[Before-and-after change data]
================

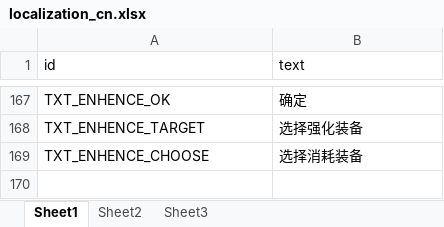
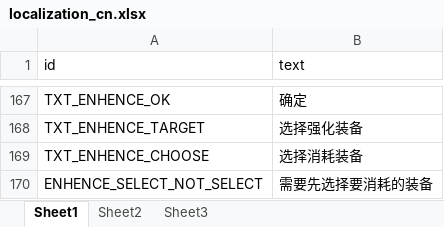
Before and after one commit to w2moon/AnotherWorldData, an Excel workbook: localization_cn.xlsx, sheet Sheet1, drawn as a sheet; only a part is shown, gaps mark what is left out; values as stored, in another font and other column widths than the file's, no borders; the diff names each change by its address in the sheet, - before the commit and + after, or states it on an @@ line.

```diff
--- a/localization_cn.xlsx (sheet Sheet1)
+++ b/localization_cn.xlsx (sheet Sheet1)
+row 170: ENHENCE_SELECT_NOT_SELECT | 需要先选择要消耗的装备
```
Also changed, not shown: 1 other file.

================

▶ **Your goal**: Return the records above exactly, without the pictures.

▶ **Answer to this problem**:
Before and after one commit to w2moon/AnotherWorldData, an Excel workbook: localization_cn.xlsx, sheet Sheet1, drawn as a sheet; only a part is shown, gaps mark what is left out; values as stored, in another font and other column widths than the file's, no borders; the diff names each change by its address in the sheet, - before the commit and + after, or states it on an @@ line.

```diff
--- a/localization_cn.xlsx (sheet Sheet1)
+++ b/localization_cn.xlsx (sheet Sheet1)
+row 170: ENHENCE_SELECT_NOT_SELECT | 需要先选择要消耗的装备
```
Also changed, not shown: 1 other file.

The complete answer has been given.